** TASK OBJECTIVE **
What lines below include the string "output"? Pick them out and copy them.
*-*-*
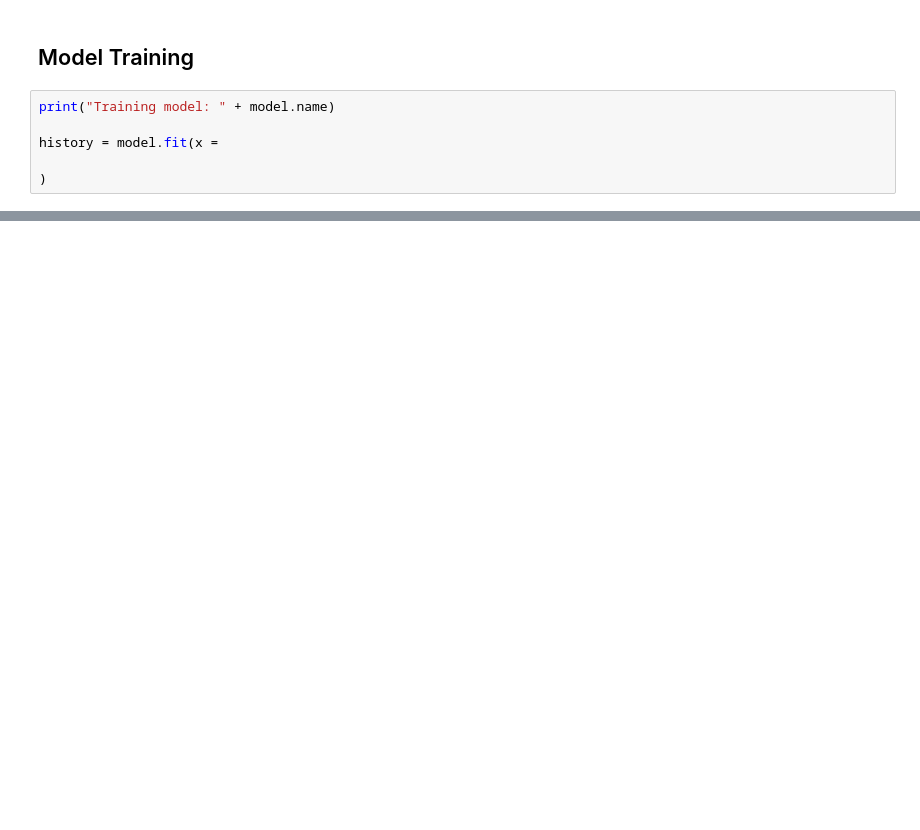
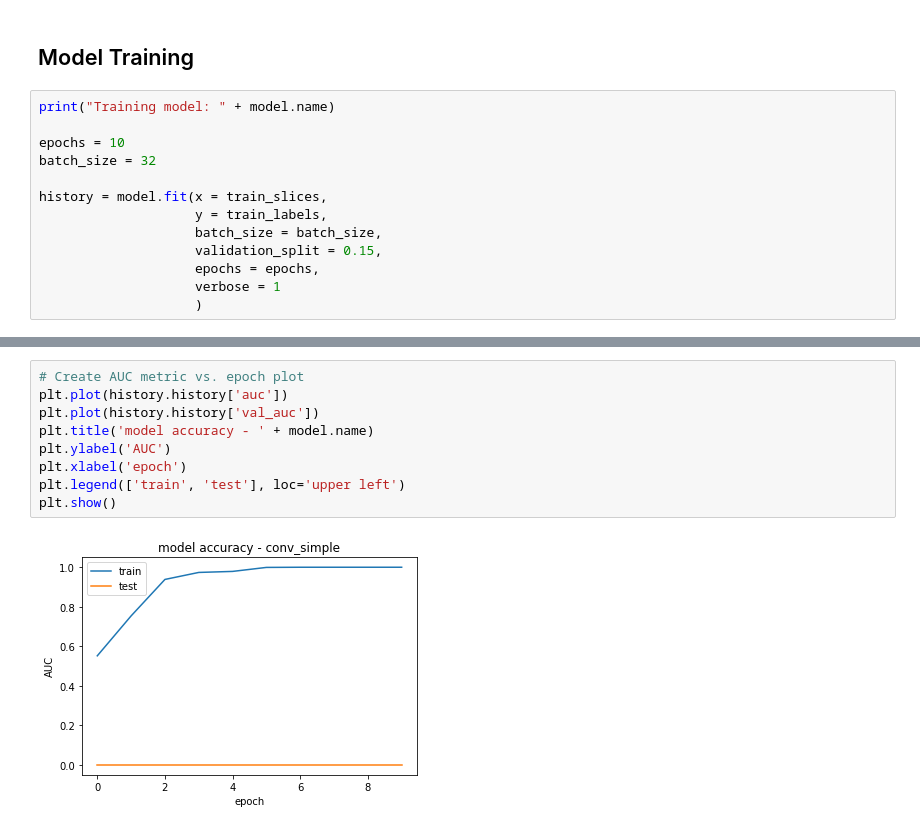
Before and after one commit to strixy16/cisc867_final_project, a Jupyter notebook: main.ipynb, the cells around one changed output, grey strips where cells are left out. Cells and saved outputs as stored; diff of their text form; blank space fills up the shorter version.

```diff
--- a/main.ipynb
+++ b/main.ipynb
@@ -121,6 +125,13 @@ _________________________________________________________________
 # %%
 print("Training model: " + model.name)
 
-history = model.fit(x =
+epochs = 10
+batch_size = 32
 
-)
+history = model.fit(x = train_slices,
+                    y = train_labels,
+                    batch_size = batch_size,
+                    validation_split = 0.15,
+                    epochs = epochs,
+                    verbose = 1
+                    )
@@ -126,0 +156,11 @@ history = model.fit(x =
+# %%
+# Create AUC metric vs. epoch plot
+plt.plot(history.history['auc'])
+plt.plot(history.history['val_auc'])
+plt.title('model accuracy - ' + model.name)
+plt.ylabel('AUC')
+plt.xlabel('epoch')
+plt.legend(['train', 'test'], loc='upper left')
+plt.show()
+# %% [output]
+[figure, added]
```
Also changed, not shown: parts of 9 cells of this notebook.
*-*-*
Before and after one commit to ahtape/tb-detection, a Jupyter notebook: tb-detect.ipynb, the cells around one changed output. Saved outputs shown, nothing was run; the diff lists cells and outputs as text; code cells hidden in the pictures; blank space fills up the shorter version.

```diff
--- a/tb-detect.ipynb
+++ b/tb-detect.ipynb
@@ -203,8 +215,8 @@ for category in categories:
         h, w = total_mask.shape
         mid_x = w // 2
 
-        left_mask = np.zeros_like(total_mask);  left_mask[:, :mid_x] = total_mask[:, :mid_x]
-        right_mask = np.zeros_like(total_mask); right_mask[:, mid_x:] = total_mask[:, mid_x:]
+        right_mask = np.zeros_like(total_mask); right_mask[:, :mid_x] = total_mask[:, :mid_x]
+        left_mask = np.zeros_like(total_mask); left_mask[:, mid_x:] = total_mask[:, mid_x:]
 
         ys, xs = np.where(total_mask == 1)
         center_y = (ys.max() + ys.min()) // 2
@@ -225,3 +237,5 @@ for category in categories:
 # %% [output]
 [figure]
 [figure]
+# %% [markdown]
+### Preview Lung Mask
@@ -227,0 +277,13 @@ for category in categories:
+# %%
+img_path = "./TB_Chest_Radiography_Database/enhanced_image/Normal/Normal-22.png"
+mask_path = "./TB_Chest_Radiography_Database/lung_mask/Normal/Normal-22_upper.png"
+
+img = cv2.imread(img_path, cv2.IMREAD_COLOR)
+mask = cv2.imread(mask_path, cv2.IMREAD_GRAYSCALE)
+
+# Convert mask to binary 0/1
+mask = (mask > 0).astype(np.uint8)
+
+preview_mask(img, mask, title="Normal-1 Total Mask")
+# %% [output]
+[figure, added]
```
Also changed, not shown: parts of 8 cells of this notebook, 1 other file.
*-*-*
** SOLUTION FOR THIS EXERCISE **
Before and after one commit to strixy16/cisc867_final_project, a Jupyter notebook: main.ipynb, the cells around one changed output, grey strips where cells are left out. Cells and saved outputs as stored; diff of their text form; blank space fills up the shorter version.
+# %% [output]
Before and after one commit to ahtape/tb-detection, a Jupyter notebook: tb-detect.ipynb, the cells around one changed output. Saved outputs shown, nothing was run; the diff lists cells and outputs as text; code cells hidden in the pictures; blank space fills up the shorter version.
 # %% [output]
+# %% [output]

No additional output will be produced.